I listened to the audio version of this book early this year, and the simplicity of the “secrets” of aging well resonated with me. The biggest downside? It’s a little sad that many of these happy, healthy cultures are losing their simple, natural edge as the world changes.

-Tara

PS If you’re interested in other cultures, you might want to join Amanda and Terry from the clinic as they share stories, photos and videos from their mission trip to Senegal, Africa. The presentation will be at The Collingwood Public Library on Wednesday, February 24, 6-8:30 PM. Admission is free, and so are the snacks!

Making Successful Health Changes in 2010

If you’re a resolution maker, you know that it can be painful to make a commitment and not keep it. In fact, those with a trail of unkept resolutions behind them often find that they now resolve to…well, to never resolve again.

The problem, though, isn’t with the idea of making changes for the better in your life. The problem lies in how the changes are made.

Enter Leo Babauta of ZenHabits.net. In his Definitive Guide to Sticking to Your New Year’s Resolutions, he sums up the problems with resolutions:

New Year’s Resolutions usually fail because of a combination of some of these reasons:

  • We try to do too many resolutions at once, and that spreads our focus and energies too thin. It’s much less effective to do many habits at once (read more).
  • We only have a certain amount of enthusiasm and motivation, and it runs out because we try to do too much, too soon. We spend all that energy in the beginning and then run out of steam.
  • We try to do really tough habits right away, which means it’s difficult and we become overwhelmed or intimidated by the difficulty and quit.
  • We try to be “disciplined” and do very unpleasant habits, but our nature won’t allow that to last for long. If we really don’t want to do something, we won’t be able to force ourselves to do it for long.
  • Life gets in the way. Things come up unexpectedly that get in the way of us sticking with a habit.
  • Resolutions are often vague – I’m going to exercise! – but don’t contain a concrete action plan and don’t use proven habit techniques. That’s a recipe for failure.

Leo’s solution?
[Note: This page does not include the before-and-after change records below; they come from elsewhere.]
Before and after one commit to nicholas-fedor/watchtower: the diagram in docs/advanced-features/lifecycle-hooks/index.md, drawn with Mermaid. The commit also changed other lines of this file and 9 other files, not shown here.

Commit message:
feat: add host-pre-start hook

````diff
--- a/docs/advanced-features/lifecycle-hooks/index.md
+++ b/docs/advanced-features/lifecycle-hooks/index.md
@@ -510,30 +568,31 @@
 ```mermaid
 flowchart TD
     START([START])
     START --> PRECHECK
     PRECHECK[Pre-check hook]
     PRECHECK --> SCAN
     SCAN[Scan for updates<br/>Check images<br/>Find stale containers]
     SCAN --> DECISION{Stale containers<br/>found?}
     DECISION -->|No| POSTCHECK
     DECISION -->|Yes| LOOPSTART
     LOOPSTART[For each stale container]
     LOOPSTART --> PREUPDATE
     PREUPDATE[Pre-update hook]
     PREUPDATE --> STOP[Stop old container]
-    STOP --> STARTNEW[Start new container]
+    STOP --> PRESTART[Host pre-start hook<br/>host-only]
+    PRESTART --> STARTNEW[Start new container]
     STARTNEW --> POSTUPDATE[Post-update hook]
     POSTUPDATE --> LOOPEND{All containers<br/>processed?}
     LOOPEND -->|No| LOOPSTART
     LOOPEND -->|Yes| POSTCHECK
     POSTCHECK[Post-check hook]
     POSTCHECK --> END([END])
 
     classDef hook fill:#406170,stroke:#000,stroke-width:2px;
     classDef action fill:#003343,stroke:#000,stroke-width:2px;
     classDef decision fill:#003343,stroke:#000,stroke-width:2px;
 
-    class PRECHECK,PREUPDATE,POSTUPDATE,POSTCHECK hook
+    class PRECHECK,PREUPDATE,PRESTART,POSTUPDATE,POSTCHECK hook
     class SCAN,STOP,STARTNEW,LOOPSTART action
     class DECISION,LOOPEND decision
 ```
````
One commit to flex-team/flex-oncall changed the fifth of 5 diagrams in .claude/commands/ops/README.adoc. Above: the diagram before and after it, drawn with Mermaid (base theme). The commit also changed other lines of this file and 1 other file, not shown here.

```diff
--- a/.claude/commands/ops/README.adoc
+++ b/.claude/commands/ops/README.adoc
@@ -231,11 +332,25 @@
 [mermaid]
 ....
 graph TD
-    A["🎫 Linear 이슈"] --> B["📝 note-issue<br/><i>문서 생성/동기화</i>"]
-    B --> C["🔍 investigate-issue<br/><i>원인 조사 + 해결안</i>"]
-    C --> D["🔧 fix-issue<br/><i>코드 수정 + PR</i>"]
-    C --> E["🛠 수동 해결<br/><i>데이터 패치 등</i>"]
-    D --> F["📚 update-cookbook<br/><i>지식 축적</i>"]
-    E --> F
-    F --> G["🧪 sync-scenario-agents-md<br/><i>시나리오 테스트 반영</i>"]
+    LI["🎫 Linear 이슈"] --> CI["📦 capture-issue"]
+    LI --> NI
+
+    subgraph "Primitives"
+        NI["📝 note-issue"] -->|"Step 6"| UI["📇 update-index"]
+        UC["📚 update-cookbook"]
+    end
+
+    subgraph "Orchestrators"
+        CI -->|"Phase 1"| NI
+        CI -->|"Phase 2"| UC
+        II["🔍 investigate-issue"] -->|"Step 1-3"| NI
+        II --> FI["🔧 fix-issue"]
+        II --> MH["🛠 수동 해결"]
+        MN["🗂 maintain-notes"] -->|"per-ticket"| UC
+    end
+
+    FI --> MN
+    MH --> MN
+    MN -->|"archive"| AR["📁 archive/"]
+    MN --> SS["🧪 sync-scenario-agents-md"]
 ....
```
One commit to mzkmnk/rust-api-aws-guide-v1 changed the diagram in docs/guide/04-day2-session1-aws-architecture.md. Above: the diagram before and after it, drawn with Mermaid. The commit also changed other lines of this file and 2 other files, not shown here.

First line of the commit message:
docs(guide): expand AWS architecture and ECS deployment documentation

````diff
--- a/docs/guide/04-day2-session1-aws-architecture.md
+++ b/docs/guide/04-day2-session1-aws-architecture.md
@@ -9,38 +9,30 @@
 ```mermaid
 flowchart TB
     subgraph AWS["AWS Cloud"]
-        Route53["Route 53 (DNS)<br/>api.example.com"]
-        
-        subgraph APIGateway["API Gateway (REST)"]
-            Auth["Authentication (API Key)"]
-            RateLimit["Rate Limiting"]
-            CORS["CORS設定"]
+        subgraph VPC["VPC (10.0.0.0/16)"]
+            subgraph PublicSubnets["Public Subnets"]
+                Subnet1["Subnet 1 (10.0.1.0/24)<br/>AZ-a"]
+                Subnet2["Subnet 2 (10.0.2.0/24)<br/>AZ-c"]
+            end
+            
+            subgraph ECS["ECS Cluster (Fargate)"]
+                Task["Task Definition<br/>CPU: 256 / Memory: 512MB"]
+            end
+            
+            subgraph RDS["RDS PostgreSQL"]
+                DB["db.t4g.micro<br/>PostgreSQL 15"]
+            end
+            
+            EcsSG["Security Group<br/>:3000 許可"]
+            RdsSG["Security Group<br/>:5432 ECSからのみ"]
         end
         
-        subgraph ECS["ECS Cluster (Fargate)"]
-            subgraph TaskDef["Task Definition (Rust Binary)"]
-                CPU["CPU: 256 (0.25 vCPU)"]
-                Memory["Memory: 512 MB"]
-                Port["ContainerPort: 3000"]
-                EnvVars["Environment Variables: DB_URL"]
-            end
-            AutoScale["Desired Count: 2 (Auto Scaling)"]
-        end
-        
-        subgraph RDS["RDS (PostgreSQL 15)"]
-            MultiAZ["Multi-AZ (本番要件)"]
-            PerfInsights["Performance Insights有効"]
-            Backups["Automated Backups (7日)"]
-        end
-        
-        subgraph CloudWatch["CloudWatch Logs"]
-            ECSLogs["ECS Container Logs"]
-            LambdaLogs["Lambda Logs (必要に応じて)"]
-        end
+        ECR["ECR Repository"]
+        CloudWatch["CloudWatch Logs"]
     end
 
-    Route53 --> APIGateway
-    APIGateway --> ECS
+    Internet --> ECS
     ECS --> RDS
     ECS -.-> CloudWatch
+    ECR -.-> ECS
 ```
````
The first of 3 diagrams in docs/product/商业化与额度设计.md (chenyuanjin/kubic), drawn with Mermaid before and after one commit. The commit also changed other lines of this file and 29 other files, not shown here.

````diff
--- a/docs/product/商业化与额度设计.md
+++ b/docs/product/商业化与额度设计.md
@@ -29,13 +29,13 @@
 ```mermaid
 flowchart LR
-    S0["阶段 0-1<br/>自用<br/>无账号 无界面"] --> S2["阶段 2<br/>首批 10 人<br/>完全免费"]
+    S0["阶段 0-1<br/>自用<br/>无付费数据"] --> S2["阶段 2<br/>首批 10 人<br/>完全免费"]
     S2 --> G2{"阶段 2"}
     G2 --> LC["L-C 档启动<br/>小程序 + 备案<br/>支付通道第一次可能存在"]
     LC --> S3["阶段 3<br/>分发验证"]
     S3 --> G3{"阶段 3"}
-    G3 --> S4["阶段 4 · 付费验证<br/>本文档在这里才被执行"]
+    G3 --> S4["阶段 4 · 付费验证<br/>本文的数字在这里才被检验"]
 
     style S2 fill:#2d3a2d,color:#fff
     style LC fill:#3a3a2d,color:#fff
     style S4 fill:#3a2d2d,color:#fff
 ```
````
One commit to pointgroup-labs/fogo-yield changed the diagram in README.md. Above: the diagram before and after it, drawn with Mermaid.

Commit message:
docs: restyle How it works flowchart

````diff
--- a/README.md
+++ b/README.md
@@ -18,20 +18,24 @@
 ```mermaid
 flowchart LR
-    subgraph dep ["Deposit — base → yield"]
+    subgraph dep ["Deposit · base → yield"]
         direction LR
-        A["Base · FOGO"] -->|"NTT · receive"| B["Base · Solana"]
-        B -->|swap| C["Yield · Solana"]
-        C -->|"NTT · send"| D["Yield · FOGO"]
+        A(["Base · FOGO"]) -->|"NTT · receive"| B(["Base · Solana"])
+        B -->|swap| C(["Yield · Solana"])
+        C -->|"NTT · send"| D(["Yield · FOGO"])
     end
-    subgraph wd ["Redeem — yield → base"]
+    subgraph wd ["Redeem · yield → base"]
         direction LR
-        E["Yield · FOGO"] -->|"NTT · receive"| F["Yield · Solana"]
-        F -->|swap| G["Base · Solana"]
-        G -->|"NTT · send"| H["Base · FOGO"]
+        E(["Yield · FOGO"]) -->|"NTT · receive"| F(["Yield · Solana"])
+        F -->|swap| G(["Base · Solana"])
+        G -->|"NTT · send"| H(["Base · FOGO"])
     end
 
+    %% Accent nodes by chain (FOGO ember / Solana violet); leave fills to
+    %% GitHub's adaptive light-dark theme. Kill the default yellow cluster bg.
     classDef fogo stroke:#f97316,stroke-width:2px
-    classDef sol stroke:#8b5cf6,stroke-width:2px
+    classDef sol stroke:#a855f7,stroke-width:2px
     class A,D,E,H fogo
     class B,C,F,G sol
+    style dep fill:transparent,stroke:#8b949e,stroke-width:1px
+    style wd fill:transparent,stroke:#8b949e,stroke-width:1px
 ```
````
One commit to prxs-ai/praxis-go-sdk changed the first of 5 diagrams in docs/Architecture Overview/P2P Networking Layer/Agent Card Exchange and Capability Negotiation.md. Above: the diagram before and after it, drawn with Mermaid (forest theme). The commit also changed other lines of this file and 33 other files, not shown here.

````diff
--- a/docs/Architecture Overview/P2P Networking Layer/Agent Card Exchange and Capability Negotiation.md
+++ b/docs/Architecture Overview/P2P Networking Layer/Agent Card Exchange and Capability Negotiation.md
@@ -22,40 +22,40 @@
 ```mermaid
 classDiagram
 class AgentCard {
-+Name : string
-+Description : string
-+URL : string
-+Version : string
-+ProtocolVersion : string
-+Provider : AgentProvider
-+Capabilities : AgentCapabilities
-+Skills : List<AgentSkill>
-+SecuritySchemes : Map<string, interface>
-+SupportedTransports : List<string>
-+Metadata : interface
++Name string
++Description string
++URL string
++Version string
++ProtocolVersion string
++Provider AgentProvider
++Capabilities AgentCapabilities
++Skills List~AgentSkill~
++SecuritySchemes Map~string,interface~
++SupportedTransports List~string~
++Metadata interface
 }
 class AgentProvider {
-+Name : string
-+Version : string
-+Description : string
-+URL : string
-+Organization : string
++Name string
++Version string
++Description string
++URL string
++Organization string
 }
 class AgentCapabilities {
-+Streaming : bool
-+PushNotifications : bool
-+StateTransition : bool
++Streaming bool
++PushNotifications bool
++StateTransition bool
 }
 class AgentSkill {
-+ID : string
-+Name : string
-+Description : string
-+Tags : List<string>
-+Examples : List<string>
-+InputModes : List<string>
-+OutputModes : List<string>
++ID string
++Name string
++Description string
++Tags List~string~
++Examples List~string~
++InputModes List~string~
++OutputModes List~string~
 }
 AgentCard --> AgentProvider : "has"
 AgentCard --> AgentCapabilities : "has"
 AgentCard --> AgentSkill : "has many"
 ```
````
Leo’s 6 Changes Method, which involves choosing one thing at a time to change, and making the changes very slowly. It’s about finding success by building habits in small steps, as opposed to one giant quit-smoking-lose-weight-eat-better-start-exercising-on-the-same-day plan that has a high risk of failure.

This approach of gradual, sustainable success is a great one that we’ve seen work time and time again for patients trying to make challenging lifestyle shifts. If resolutions are your thing, a quick look at Leo’s strategy, or his book The Power of Less, is time well spent.

And if your resolution is just to be happier? Pay a visit to Gretchen Rubin’s blog The Happiness Project for help. Her book by the same name hits the shelves this week – just in time to kick off 2010 the right way!

Book Review: Younger Next Year

One of my favorite health books of the past few years is Younger Next Year: A Guide to Living Like 50 Until 80 and Beyond. I first listened to the audiobook, which is also fantastic.

The book alternates between 70-something Chris Crowley, and Henry Lodge, MD, his doctor. The combination of the two perspectives keeps you engaged, and makes the content all the more compelling. The book is centered around “Harry’s Rules” – seven rules for the reader to follow. They include such things as “Quit eating crap” or “Exercise six days a week for the rest of your life.” Not exactly earth-shattering, I know, but the delivery is what makes it stick. Crowley claims he can ski better now than he could 20 years ago, and I believe him.

Younger Next Year contains one of the most compelling arguments for exercise and eating well (among other things) that I’ve come across. If a book exists that can get you to move your body, this is it. If you’ve always wanted to take control of your health, but never quite felt motivated enough, this one’s for you.

(PS – There’s also a Younger Next Year for Women. While the information in the original applies to everyone, some of you might enjoy the version tailored for women. )